***** Input data *****

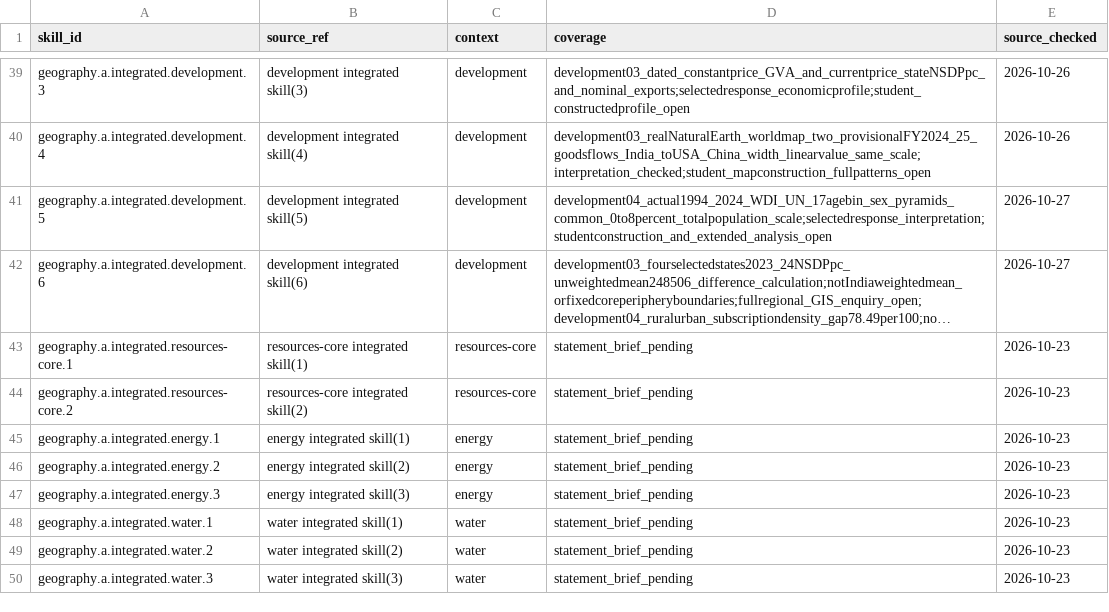
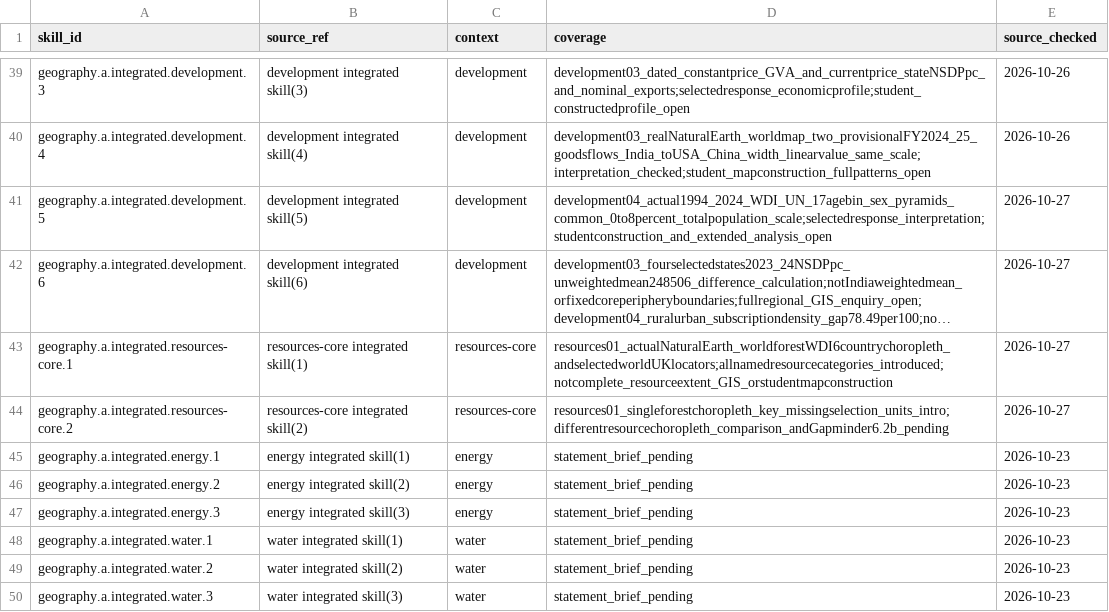
Before and after one commit to adamscourfield/crashcourse, a CSV file: curriculum/geography-a-integrated-skills.csv, drawn as a sheet; only a part is shown, gaps mark what is left out; long unchanged cells end in …; the diff names each change by its address in the sheet, - before the commit and + after, or states it on an @@ line.

```diff
--- a/curriculum/geography-a-integrated-skills.csv
+++ b/curriculum/geography-a-integrated-skills.csv
-D43 (coverage): statement_brief_pending
+D43 (coverage): resources01_actualNaturalEarth_worldforestWDI6countrychoropleth_andselectedworldUKlocators;allnamedresourcecategories_introduced;notcomplete_resourceextent_GIS_orstudentmapconstruction
-E43:E44 (source_checked): 2026-10-23
+E43:E44 (source_checked): 2026-10-27
-D44 (coverage): statement_brief_pending
+D44 (coverage): resources01_singleforestchoropleth_key_missingselection_units_intro;differentresourcechoropleth_comparison_andGapminder6.2b_pending
```
Also changed, not shown: curriculum/geography-a-requirements.csv, curriculum/lesson-register.csv, 20 other files.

*****

**Problem**
With the pictures set aside, repeat every entry above exactly.

**Response area**
Before and after one commit to adamscourfield/crashcourse, a CSV file: curriculum/geography-a-integrated-skills.csv, drawn as a sheet; only a part is shown, gaps mark what is left out; long unchanged cells end in …; the diff names each change by its address in the sheet, - before the commit and + after, or states it on an @@ line.

```diff
--- a/curriculum/geography-a-integrated-skills.csv
+++ b/curriculum/geography-a-integrated-skills.csv
-D43 (coverage): statement_brief_pending
+D43 (coverage): resources01_actualNaturalEarth_worldforestWDI6countrychoropleth_andselectedworldUKlocators;allnamedresourcecategories_introduced;notcomplete_resourceextent_GIS_orstudentmapconstruction
-E43:E44 (source_checked): 2026-10-23
+E43:E44 (source_checked): 2026-10-27
-D44 (coverage): statement_brief_pending
+D44 (coverage): resources01_singleforestchoropleth_key_missingselection_units_intro;differentresourcechoropleth_comparison_andGapminder6.2b_pending
```
Also changed, not shown: curriculum/geography-a-requirements.csv, curriculum/lesson-register.csv, 20 other files.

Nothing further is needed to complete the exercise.